  • Aging in Place: Solutions that make it easier for seniors to remain in their homes as they age, including home retrofitting and accessibility, smart home devices, assistive robotics, fall prevention, homecare, health monitoring, digital accessibility, meal prep and delivery, emergency response systems, inclusive design of everyday devices, and general support for daily living.

  • Financial Wellness: Solutions for financial security through longer lifespans including financial planning, later-life employment, retirement planning, fraud and scam prevention, longevity insurance solutions, financial monitoring, and end-of-life planning.

  • Preventive Health: Solutions to support fitness, nutrition, wellness, behavior change, physical therapy, cognitive health, chronic disease management, digital health, and wearables.

  • Social Engagement: Solutions that address purpose, fulfillment, and community engagement for older adults including social connection, social determinants of health, and overcoming isolation and loneliness. 

  • And more: If you have a product or service that could be applicable to older adults or the people who care for them, this program is for you.

5. What are some of the biggest learnings from your career and entrepreneurial journey that you bring to being a Techstars Managing Director and supporting entrepreneurs?

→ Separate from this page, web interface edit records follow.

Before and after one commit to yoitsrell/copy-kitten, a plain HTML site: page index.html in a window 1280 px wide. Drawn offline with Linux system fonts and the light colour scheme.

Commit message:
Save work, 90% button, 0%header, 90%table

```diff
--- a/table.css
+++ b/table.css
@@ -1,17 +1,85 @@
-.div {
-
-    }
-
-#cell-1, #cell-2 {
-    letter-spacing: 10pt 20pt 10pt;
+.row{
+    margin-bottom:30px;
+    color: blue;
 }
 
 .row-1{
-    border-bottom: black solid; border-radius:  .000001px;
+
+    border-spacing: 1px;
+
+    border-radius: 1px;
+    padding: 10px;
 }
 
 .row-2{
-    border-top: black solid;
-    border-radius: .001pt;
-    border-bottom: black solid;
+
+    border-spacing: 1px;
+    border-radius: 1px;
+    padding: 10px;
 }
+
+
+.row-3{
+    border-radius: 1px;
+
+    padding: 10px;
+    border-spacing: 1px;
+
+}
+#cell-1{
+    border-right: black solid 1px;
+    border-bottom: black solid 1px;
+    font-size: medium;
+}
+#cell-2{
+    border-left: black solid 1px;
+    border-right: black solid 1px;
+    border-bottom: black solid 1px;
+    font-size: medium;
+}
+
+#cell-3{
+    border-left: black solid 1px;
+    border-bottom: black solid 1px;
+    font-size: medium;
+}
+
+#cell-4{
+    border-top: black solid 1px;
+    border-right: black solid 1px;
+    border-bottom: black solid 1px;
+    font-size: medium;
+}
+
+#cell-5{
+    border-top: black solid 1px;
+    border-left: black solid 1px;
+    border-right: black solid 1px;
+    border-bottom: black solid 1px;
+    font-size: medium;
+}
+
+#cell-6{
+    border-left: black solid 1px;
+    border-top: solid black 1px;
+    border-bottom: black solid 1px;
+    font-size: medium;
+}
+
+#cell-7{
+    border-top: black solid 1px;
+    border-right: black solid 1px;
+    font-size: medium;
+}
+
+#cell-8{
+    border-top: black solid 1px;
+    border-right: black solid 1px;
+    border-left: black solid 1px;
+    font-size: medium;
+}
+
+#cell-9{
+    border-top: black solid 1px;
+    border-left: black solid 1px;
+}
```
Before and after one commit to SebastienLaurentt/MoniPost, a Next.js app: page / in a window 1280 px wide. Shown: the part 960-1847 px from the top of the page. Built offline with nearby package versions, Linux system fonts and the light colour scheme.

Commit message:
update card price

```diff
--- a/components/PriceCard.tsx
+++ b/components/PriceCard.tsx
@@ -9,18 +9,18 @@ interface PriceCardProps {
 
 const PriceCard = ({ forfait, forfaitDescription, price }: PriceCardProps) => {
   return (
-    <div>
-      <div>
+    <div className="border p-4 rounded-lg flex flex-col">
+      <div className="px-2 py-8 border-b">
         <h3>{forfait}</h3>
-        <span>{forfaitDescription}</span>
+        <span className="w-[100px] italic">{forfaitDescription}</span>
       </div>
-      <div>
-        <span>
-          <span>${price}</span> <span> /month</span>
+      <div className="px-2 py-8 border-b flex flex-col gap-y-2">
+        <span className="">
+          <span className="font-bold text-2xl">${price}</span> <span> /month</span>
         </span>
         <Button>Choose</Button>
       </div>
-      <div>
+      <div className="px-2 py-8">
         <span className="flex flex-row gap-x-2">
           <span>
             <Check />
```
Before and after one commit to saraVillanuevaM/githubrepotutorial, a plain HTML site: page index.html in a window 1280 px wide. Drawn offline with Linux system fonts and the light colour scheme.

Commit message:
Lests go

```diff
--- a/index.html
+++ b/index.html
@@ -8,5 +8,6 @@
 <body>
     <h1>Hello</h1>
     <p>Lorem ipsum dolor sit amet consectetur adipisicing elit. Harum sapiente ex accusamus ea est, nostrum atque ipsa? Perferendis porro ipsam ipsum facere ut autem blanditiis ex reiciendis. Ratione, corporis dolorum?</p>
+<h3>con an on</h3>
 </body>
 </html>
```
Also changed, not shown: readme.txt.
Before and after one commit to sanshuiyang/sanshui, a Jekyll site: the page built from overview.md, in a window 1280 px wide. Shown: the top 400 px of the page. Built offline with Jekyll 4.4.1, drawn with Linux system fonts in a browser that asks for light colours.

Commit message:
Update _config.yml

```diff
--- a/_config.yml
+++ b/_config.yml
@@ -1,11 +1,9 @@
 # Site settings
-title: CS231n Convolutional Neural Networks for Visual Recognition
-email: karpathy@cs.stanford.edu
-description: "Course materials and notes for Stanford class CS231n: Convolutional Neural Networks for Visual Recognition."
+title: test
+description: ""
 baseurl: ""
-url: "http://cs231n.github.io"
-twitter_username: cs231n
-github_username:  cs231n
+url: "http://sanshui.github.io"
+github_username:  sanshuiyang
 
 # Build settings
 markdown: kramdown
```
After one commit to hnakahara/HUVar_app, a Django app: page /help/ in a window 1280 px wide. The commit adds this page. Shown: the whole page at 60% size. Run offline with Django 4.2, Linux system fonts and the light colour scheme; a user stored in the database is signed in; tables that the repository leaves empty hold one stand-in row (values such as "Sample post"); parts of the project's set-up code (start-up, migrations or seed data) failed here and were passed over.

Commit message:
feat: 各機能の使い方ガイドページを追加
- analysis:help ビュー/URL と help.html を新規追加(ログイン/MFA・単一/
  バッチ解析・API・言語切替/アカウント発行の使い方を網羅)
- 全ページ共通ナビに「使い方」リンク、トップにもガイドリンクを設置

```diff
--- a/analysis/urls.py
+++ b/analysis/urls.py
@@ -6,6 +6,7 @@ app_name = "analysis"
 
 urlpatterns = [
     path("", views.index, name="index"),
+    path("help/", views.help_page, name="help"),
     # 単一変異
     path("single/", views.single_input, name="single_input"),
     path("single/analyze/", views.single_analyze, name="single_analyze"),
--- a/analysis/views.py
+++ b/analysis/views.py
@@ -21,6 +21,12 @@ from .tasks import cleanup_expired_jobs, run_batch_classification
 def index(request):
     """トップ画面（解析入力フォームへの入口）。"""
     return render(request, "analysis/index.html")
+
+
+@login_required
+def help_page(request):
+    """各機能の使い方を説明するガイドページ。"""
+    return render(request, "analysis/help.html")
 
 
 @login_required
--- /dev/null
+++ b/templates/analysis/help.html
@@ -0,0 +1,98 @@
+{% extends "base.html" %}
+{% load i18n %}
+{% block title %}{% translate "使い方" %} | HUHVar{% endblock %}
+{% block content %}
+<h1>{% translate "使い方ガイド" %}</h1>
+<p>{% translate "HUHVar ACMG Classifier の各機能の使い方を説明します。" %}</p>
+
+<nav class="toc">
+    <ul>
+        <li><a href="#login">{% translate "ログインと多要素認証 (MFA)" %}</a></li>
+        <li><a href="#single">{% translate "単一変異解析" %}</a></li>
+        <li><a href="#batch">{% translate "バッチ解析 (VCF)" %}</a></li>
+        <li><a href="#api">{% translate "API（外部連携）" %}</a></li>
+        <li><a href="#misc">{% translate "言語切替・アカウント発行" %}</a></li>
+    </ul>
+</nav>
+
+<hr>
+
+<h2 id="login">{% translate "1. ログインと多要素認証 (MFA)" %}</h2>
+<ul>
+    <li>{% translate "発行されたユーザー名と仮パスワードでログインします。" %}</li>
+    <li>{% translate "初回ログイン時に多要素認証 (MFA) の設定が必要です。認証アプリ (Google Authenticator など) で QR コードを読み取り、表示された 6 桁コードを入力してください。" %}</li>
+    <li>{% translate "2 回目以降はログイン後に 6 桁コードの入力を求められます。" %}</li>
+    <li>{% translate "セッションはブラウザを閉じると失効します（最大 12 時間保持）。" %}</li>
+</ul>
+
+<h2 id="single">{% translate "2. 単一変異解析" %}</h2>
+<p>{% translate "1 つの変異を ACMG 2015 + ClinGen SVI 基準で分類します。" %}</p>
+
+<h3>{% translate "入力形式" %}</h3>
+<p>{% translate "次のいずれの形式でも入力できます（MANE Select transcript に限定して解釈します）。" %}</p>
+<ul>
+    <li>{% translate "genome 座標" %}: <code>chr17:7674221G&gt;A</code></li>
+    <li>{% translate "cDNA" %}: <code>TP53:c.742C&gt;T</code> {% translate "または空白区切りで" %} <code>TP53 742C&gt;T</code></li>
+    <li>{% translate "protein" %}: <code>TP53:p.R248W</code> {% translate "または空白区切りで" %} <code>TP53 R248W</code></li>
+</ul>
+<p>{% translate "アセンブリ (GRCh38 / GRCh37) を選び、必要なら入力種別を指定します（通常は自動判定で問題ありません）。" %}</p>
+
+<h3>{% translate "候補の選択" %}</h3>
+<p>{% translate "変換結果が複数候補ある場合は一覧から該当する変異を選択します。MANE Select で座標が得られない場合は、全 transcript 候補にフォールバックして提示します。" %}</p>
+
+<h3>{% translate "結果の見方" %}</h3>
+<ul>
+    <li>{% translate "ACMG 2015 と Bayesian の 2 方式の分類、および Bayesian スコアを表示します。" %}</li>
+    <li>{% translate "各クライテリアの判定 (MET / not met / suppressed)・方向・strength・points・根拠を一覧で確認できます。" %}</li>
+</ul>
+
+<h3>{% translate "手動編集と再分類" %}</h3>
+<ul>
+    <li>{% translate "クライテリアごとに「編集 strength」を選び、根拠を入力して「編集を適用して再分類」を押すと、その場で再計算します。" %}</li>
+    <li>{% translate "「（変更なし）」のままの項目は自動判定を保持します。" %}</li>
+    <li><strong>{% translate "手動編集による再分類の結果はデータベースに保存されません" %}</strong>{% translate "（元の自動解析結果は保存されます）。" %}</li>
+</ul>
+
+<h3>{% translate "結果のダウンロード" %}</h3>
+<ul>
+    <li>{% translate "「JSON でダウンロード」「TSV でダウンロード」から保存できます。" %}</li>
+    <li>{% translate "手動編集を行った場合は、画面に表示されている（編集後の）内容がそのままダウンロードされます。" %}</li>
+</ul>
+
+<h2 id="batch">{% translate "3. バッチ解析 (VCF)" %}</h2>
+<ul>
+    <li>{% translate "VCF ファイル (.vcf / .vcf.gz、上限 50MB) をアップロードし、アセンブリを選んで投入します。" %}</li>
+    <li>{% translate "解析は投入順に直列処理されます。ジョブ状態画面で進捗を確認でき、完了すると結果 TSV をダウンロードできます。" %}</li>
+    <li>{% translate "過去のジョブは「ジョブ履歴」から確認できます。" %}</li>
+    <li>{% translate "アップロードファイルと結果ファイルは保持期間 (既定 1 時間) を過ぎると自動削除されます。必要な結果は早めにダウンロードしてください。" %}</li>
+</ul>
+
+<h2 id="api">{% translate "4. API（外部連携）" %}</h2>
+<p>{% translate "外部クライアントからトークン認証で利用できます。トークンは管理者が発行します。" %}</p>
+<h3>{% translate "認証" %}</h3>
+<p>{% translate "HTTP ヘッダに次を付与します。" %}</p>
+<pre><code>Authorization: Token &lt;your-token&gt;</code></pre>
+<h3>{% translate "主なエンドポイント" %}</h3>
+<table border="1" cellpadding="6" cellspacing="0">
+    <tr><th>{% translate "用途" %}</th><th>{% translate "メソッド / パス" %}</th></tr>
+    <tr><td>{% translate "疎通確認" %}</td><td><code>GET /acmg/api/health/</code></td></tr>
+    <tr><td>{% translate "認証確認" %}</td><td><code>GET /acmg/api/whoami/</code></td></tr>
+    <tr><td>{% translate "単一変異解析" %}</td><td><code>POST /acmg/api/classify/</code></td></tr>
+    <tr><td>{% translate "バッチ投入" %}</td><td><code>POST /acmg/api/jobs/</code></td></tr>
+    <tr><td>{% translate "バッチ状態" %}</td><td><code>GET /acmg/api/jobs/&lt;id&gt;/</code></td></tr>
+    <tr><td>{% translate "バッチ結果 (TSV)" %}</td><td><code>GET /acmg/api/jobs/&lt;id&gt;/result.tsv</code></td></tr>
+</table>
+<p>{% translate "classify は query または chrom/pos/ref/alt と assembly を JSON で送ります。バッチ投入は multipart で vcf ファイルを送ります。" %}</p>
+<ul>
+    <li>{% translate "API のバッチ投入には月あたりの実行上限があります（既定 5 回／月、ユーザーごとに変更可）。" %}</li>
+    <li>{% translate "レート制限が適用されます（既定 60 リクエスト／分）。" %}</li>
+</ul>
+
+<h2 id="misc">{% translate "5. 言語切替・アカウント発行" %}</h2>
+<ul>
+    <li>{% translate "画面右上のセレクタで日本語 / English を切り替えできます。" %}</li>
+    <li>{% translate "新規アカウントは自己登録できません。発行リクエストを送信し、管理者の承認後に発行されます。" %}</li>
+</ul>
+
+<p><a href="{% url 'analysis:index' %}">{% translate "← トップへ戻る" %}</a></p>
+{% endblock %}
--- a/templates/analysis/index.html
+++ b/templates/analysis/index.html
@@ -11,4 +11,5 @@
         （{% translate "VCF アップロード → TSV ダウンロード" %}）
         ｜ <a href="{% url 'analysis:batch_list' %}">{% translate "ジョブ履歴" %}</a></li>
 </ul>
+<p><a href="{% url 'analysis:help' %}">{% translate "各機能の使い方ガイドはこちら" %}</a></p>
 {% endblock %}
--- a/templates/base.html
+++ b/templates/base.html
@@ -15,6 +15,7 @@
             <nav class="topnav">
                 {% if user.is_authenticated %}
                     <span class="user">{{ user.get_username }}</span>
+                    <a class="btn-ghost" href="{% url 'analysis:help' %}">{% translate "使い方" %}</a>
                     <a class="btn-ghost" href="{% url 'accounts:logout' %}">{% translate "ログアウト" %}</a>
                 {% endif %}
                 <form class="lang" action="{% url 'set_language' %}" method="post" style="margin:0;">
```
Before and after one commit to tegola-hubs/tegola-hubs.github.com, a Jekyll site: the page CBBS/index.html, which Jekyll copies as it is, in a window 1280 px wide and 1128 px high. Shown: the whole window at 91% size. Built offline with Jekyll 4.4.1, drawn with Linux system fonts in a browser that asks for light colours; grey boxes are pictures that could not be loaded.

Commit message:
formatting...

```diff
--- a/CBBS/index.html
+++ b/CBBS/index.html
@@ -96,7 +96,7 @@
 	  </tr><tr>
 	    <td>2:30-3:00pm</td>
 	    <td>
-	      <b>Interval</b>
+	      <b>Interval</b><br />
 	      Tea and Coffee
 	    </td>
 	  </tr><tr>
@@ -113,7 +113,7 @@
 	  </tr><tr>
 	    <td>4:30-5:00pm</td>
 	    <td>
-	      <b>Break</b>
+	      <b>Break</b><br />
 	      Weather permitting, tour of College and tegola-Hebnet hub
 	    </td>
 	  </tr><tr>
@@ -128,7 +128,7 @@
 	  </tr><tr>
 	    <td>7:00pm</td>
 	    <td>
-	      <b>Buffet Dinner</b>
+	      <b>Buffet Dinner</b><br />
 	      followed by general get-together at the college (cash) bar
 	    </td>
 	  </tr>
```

I consistently find that upstart Davids can beat entrenched Goliaths if they are scrappy, customer obsessed, fast, and execution-focused. There are many details such as overcoming tech hurdles, focusing the product through rapid customer-centric iteration, selecting a focused go-to-market approach, identifying and tracking KPIs, managing co-founder relationships, building culture, raising capital, etc, that contribute to this. But ultimately, what Davids lack in resources they can more than make up for with speed, agility, and simply playing by different rules than Goliaths. 

I bring decades of startup experience and a coach’s mindset to my role as managing director. A couple of companies ago, I had an incredible VC board member who seemed like Yoda to me. He’d sit quietly and patiently through an extended back-and-forth board debate over a seemingly complicated strategic issue, and then offer some jewel of wisdom that helped us pick a path forward. With the benefit of a couple decades of hindsight, I now recognize this ability to “see around corners” as pattern recognition from his years of experience - or, “I’ve seen this movie before and I know how it ends.” While I’m no Yoda, after many years of starting and growing my own businesses, and investing in and advising countless others, I’ve seen a lot of “movies.” I love helping entrepreneurs think through their next moves, and, more importantly, bringing the resources of the accelerator and network of expert mentors to bear on that as well.